By these standards, I will be forced into performing an unattainable version of transness to get the so-called “care” that these professionals are able to give me. I have no way of knowing if my story will meet their benchmark of a “successful congruous full time real-life experience.” When they inevitably walk me through the effects of T-blockers, determining if they will alleviate my dysphoria, one side effect will make me pause: slight breast development. I don’t think I will be able to tell them the truth. I lived for years as a chubby boy with ‘man-boobs,’ and I know that even now in my queerness, breast development will at times destroy my body image. I don’t want this, yet I still might seek out hormones. I will not be able to tell the truth when asked if I have the “desire to make the physical body as congruent as possible” with my gender, because “non-binary” has no scientific or legal body. If I am honest about my experience, I might not be allowed to medically transition. To go through with this process, I will have to lie.

On Sunday November 25, after reading Chu’s piece, I returned to my twitter feed and immediately saw the criticism pouring out in response. One expected misread from conservative radio host Erick Erickson read: “The New York Times helpful[ly] reminds us, however unintentionally, that transgenderism is a mental health issue and is not normal.” Another criticism came from both cis liberal “allies” and other trans people, calling for trans people to only publicize happy narratives that can’t be flipped to bolster transphobic rhetoric put forward by people like Erickson. Over and over again I saw the desire to silence voices like Chu’s for their potential to give fuel to the fire of transphobic reactionary politics. I argue, however, that without these voices, the fire will never be extinguished.

As I refreshed my feed again and again, I saw more and more reactions to Chu’s piece. Trans twitter was blowing up with tweets that re-stating personal statements along the lines of “But I am happy!” or “so many of us are happy!” This frustrated me, because those responses miss the point. The response I want is “I am happy, but that shouldn’t matter, because my experience is not the experience of all trans people.” These reactions felt like an attempt to save face in fear of the possible blowback. These reactions do not change the narratives that uphold the very system we fear. The fire continues to blaze.

It is not that I, nor other trans people who see themselves in Chu’s story, will never be happy, or that we will never have moments of bliss; but rather, that we are more than our joy. My transition is so much more than my euphoria. It is loving and hating my body in new ways. It is my childhood making so much sense that it hurts. It is celebrating never having to be someone’s “boyfriend” again; it is mourning that I couldn’t have been her “partner” all along.

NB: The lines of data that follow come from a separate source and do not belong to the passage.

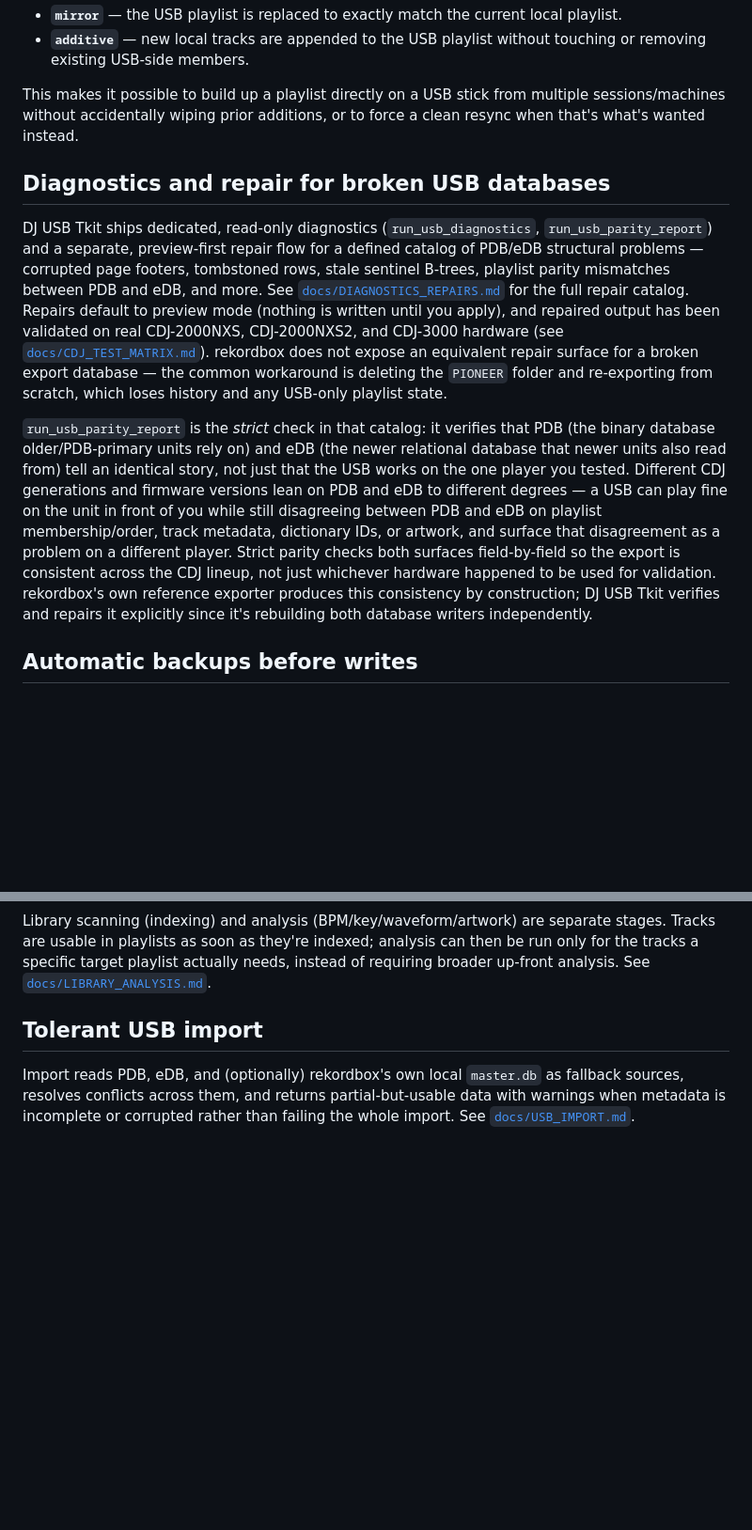
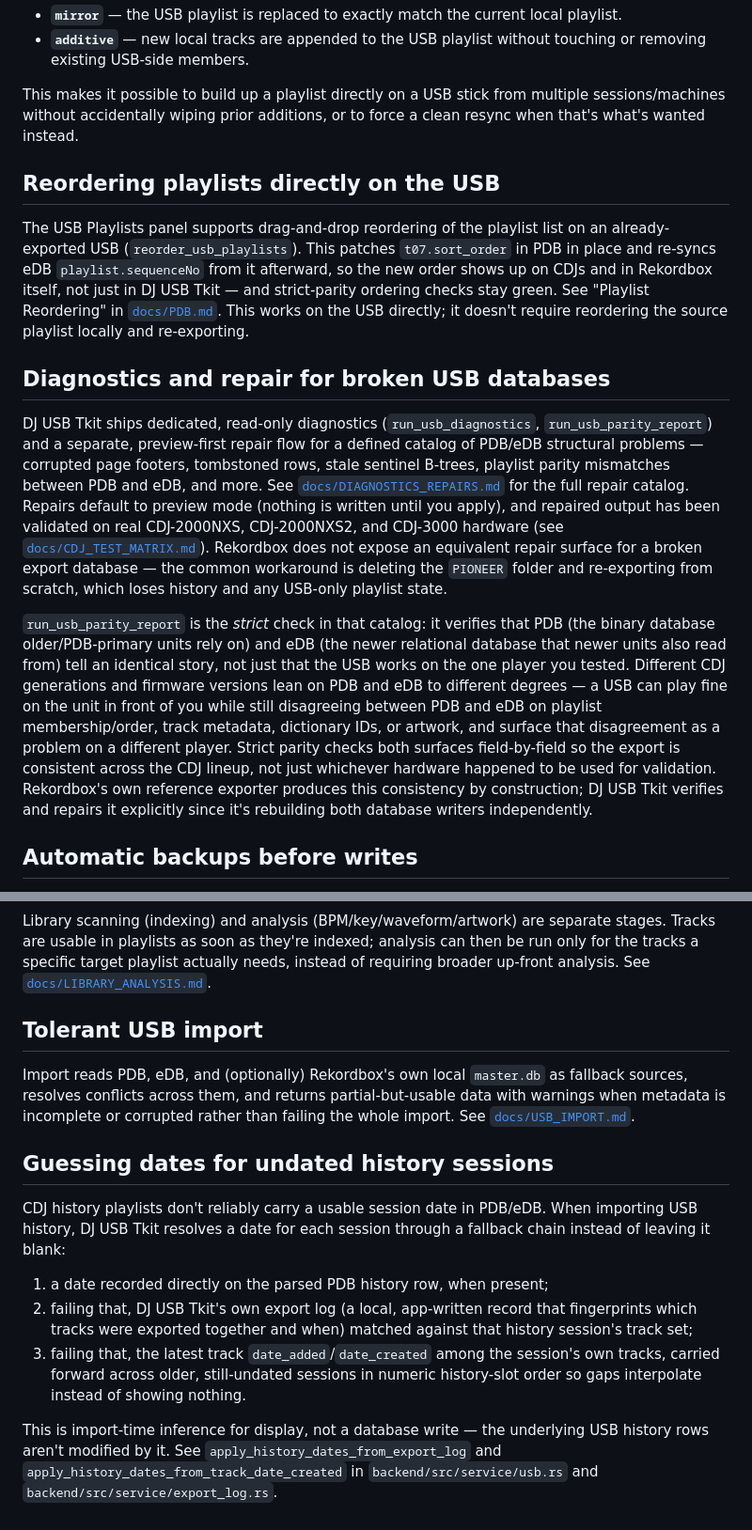
Before and after one commit to haivala/dj-usb-tkit, a Markdown page: docs/COMPARISON.md, 2 parts joined by grey strips. Shown at 94% size. Rendered like a GitHub page; blank space fills up the shorter version.

```diff
--- a/docs/COMPARISON.md
+++ b/docs/COMPARISON.md
@@ -58,6 +60,17 @@ This makes it possible to build up a playlist directly on a USB stick from
 multiple sessions/machines without accidentally wiping prior additions, or to
 force a clean resync when that's what's wanted instead.
 
+## Reordering playlists directly on the USB
+
+The USB Playlists panel supports drag-and-drop reordering of the playlist
+list on an already-exported USB (`reorder_usb_playlists`). This patches
+`t07.sort_order` in PDB in place and re-syncs eDB `playlist.sequenceNo` from
+it afterward, so the new order shows up on CDJs and in Rekordbox itself, not
+just in DJ USB Tkit — and strict-parity ordering checks stay green. See
+"Playlist Reordering" in [`docs/PDB.md`](PDB.md). This works on the USB
+directly; it doesn't require reordering the source playlist locally and
+re-exporting.
+
 ## Diagnostics and repair for broken USB databases
 
 DJ USB Tkit ships dedicated, read-only diagnostics
@@ -69,7 +82,7 @@ playlist parity mismatches between PDB and eDB, and more. See
 catalog. Repairs default to preview mode (nothing is written until you
 apply), and repaired output has been validated on real CDJ-2000NXS,
 CDJ-2000NXS2, and CDJ-3000 hardware (see
-[`docs/CDJ_TEST_MATRIX.md`](CDJ_TEST_MATRIX.md)). rekordbox does not expose
+[`docs/CDJ_TEST_MATRIX.md`](CDJ_TEST_MATRIX.md)). Rekordbox does not expose
 an equivalent repair surface for a broken export database — the common
 workaround is deleting the `PIONEER` folder and re-exporting from scratch,
 which loses history and any USB-only playlist state.
@@ -84,7 +97,7 @@ still disagreeing between PDB and eDB on playlist membership/order, track
 metadata, dictionary IDs, or artwork, and surface that disagreement as a
 problem on a different player. Strict parity checks both surfaces
 field-by-field so the export is consistent across the CDJ lineup, not just
-whichever hardware happened to be used for validation. rekordbox's own
+whichever hardware happened to be used for validation. Rekordbox's own
 reference exporter produces this consistency by construction; DJ USB Tkit
 verifies and repairs it explicitly since it's rebuilding both database
 writers independently.
@@ -116,7 +129,28 @@ actually needs, instead of requiring broader up-front analysis. See
 
 ## Tolerant USB import
 
-Import reads PDB, eDB, and (optionally) rekordbox's own local `master.db` as
+Import reads PDB, eDB, and (optionally) Rekordbox's own local `master.db` as
 fallback sources, resolves conflicts across them, and returns partial-but-usable
 data with warnings when metadata is incomplete or corrupted rather than
 failing the whole import. See [`docs/USB_IMPORT.md`](USB_IMPORT.md).
+
+## Guessing dates for undated history sessions
+
+CDJ history playlists don't reliably carry a usable session date in PDB/eDB.
+When importing USB history, DJ USB Tkit resolves a date for each session
+through a fallback chain instead of leaving it blank:
+
+1. a date recorded directly on the parsed PDB history row, when present;
+2. failing that, DJ USB Tkit's own export log (a local, app-written record
+   that fingerprints which tracks were exported together and when) matched
+   against that history session's track set;
+3. failing that, the latest track `date_added`/`date_created` among the
+   session's own tracks, carried forward across older, still-undated
+   sessions in numeric history-slot order so gaps interpolate instead of
+   showing nothing.
+
+This is import-time inference for display, not a database write — the
+underlying USB history rows aren't modified by it. See
+`apply_history_dates_from_export_log` and
+`apply_history_dates_from_track_date_created` in
+`backend/src/service/usb.rs` and `backend/src/service/export_log.rs`.
```
Also changed, not shown: other parts of docs/COMPARISON.md (+11 -9 lines).
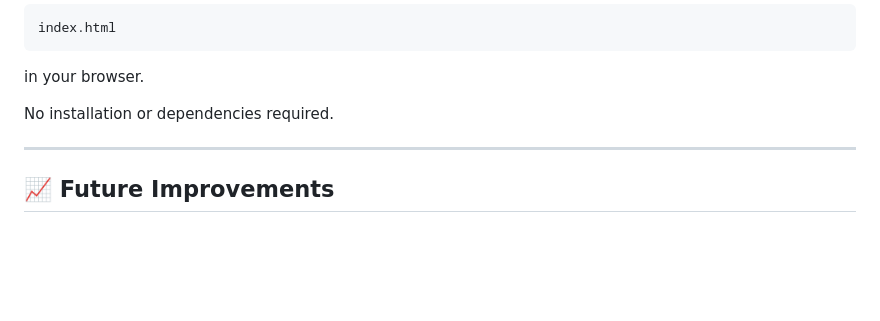
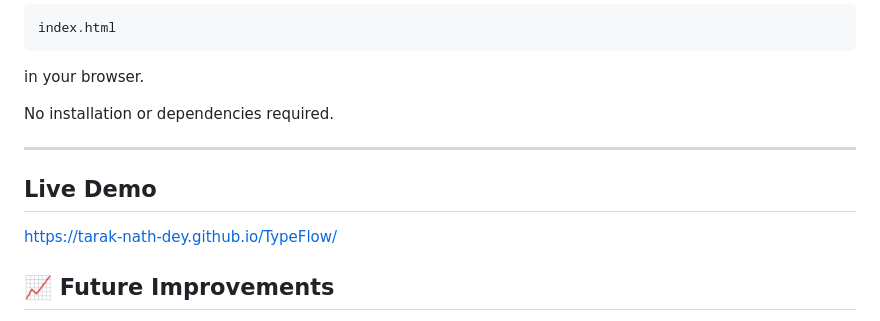
Before and after one commit to Tarak-Nath-Dey/TypeFlow, a Markdown page: README.md, the part around the change. Rendered like a GitHub page; blank space fills up the shorter version.

Commit message:
Add live demo link

```diff
--- a/README.md
+++ b/README.md
@@ -196,6 +196,10 @@ No installation or dependencies required.
 
 ---
 
+## Live Demo
+
+https://tarak-nath-dey.github.io/TypeFlow/
+
 ## 📈 Future Improvements
 
 * WPM History Graph
```
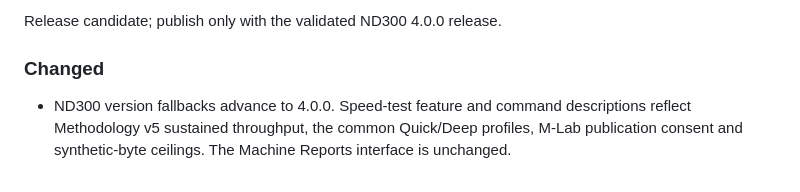
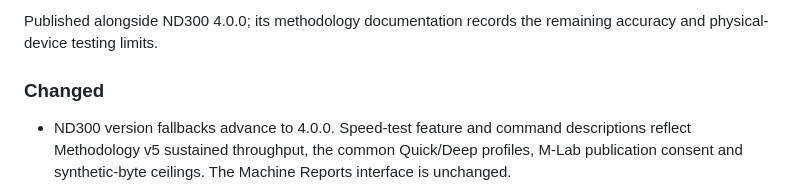
Before and after one commit to QubeTX/qube-machine-report-homepage, a Markdown page: CHANGELOG.md, the part around one of its changes. Rendered like a GitHub page.

Commit message:
docs: date the ND300 release documentation
Co-Authored-By: Claude Opus 4.8 (1M context) <noreply@anthropic.com>

```diff
--- a/CHANGELOG.md
+++ b/CHANGELOG.md
@@ -8,5 +8,5 @@ The format is based on [Keep a Changelog](https://keepachangelog.com/en/1.1.0/).
 
-Release candidate; publish only with the validated ND300 4.0.0 release.
+Published alongside ND300 4.0.0; its methodology documentation records the remaining accuracy and physical-device testing limits.
 
 ### Changed
 - ND300 version fallbacks advance to 4.0.0. Speed-test feature and command descriptions reflect Methodology v5 sustained throughput, the common Quick/Deep profiles, M-Lab publication consent and synthetic-byte ceilings. The Machine Reports interface is unchanged.
```
Also changed, not shown: other parts of CHANGELOG.md (+1 -1 lines), HUMAN_CHANGELOG.md (+2 -2 lines).
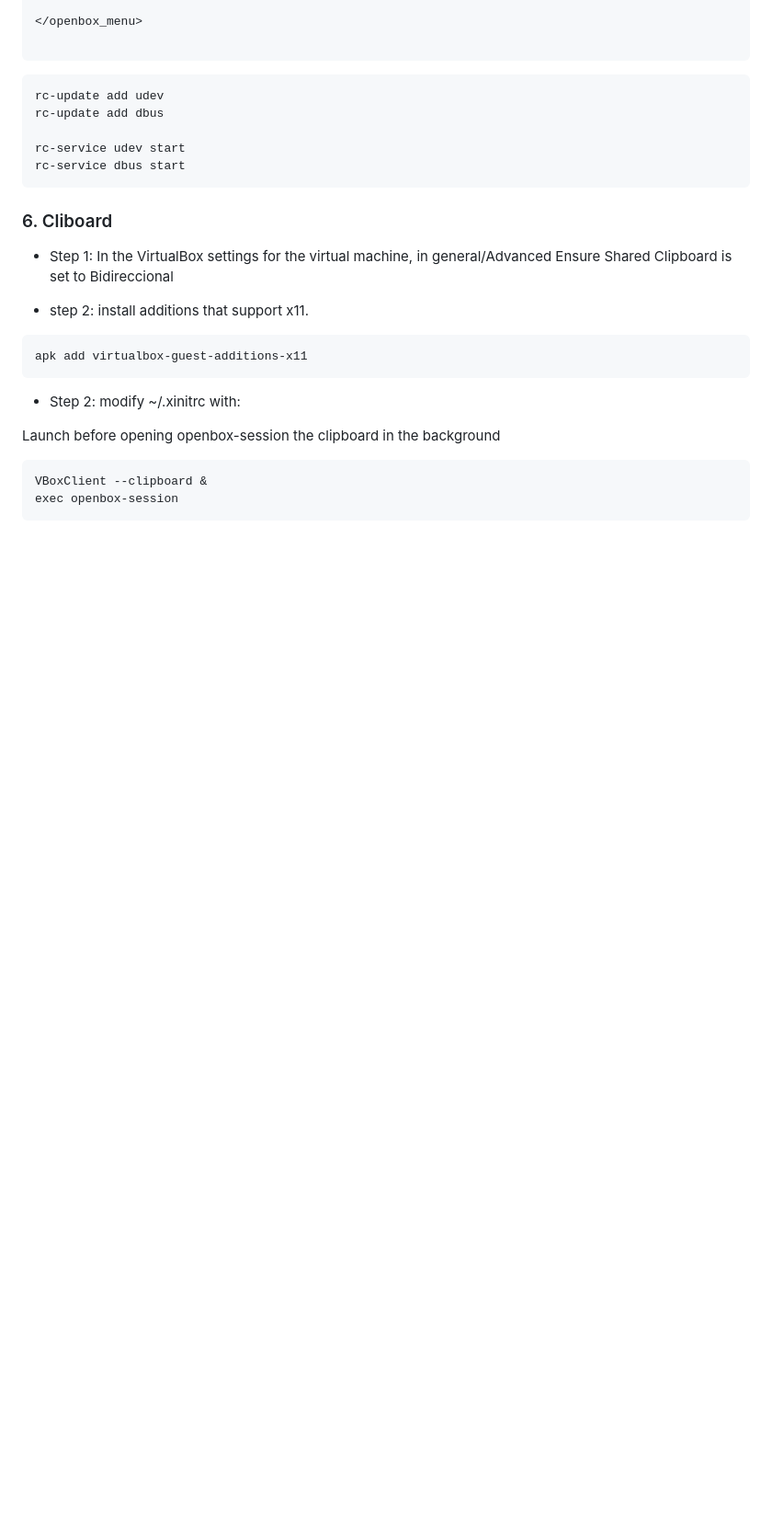
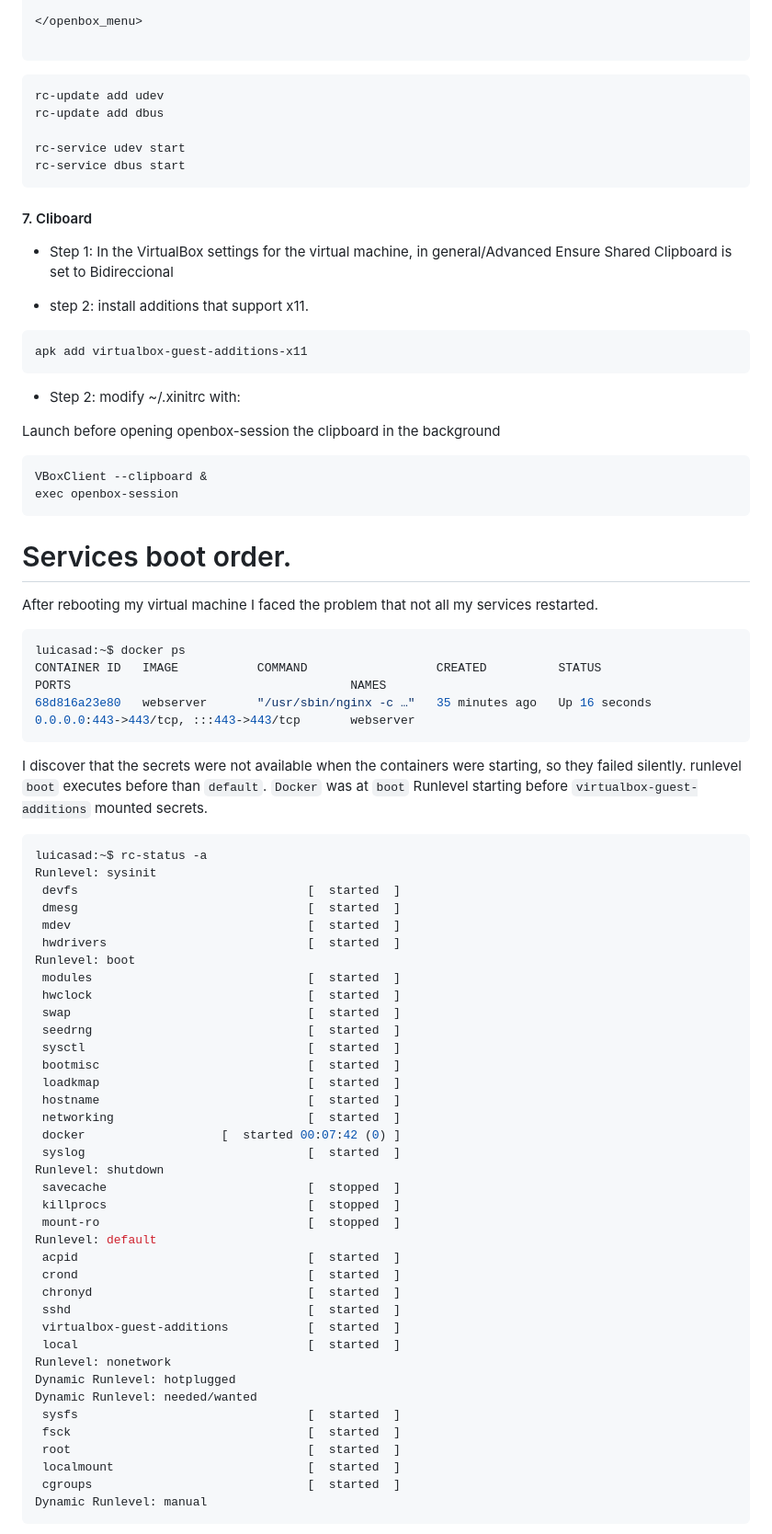
Before and after one commit to luismiguelcasadodiaz/inception, a Markdown page: learnings/Alpine_linux_learnings.md, the part around one of its changes. Shown at 92% size. GitHub-like rendering; blank space fills up the shorter version.

Commit message:
Documentation about services boot order

````diff
--- a/learnings/Alpine_linux_learnings.md
+++ b/learnings/Alpine_linux_learnings.md
@@ -459,7 +459,7 @@ rc-service udev start
 rc-service dbus start
 ```
 
-### 6. Cliboard
+#### 7. Cliboard
 
 + Step 1: In the VirtualBox settings for the virtual machine, in general/Advanced Ensure Shared Clipboard is set to Bidireccional
 
@@ -477,3 +477,59 @@ Launch before opening openbox-session the clipboard in the background
 VBoxClient --clipboard &
 exec openbox-session
 ```
+
+# Services boot order.
+
+After rebooting my virtual machine I faced the problem that not all my services restarted.
+
+```sh
+luicasad:~$ docker ps
+CONTAINER ID   IMAGE           COMMAND                  CREATED          STATUS                    PORTS                                       NAMES
+68d816a23e80   webserver       "/usr/sbin/nginx -c …"   35 minutes ago   Up 16 seconds             0.0.0.0:443->443/tcp, :::443->443/tcp       webserver
+```
+
+I discover that the secrets were not available when the containers were starting, so they failed silently. runlevel `boot` executes before than `default`.
+`Docker` was at `boot` Runlevel starting before `virtualbox-guest-additions` mounted secrets.
+
+
+```sh
+luicasad:~$ rc-status -a
+Runlevel: sysinit
+ devfs                                [  started  ]
+ dmesg                                [  started  ]
+ mdev                                 [  started  ]
+ hwdrivers                            [  started  ]
+Runlevel: boot
+ modules                              [  started  ]
+ hwclock                              [  started  ]
+ swap                                 [  started  ]
+ seedrng                              [  started  ]
+ sysctl                               [  started  ]
+ bootmisc                             [  started  ]
+ loadkmap                             [  started  ]
+ hostname                             [  started  ]
+ networking                           [  started  ]
+ docker                   [  started 00:07:42 (0) ]
+ syslog                               [  started  ]
+Runlevel: shutdown
+ savecache                            [  stopped  ]
+ killprocs                            [  stopped  ]
+ mount-ro                             [  stopped  ]
+Runlevel: default
+ acpid                                [  started  ]
+ crond                                [  started  ]
+ chronyd                              [  started  ]
+ sshd                                 [  started  ]
+ virtualbox-guest-additions           [  started  ]
+ local                                [  started  ]
+Runlevel: nonetwork
+Dynamic Runlevel: hotplugged
+Dynamic Runlevel: needed/wanted
+ sysfs                                [  started  ]
+ fsck                                 [  started  ]
+ root                                 [  started  ]
+ localmount                           [  started  ]
+ cgroups                              [  started  ]
+Dynamic Runlevel: manual
+```
+
````
Also changed, not shown: other parts of learnings/Alpine_linux_learnings.md (+68 -1 lines).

It is trying to hide from stares in public. Dysphoria chips away at both our bodies and our experiences, and no amount of medical aid can fix those experiences. Transitioning is not a cure for a transphobic world.

By working on the principle that eradicating our pain is the only way to take care of our dysphoria, the medical and mental health professionals who aim to affirm our gender have built a system that forces us into silent misery. We should not be expected to find happiness by conscribing to compulsory medical and societal gender systems and narratives. We should be granted autonomy over our bodies not based on external rubrics of need, but rather on our own desires. Our personal, and not always easily navigable, trans experiences should be paid attention to—this is the care we deserve. We need to care about each other and we need to care for each other, but we are not something that needs to be taken care of.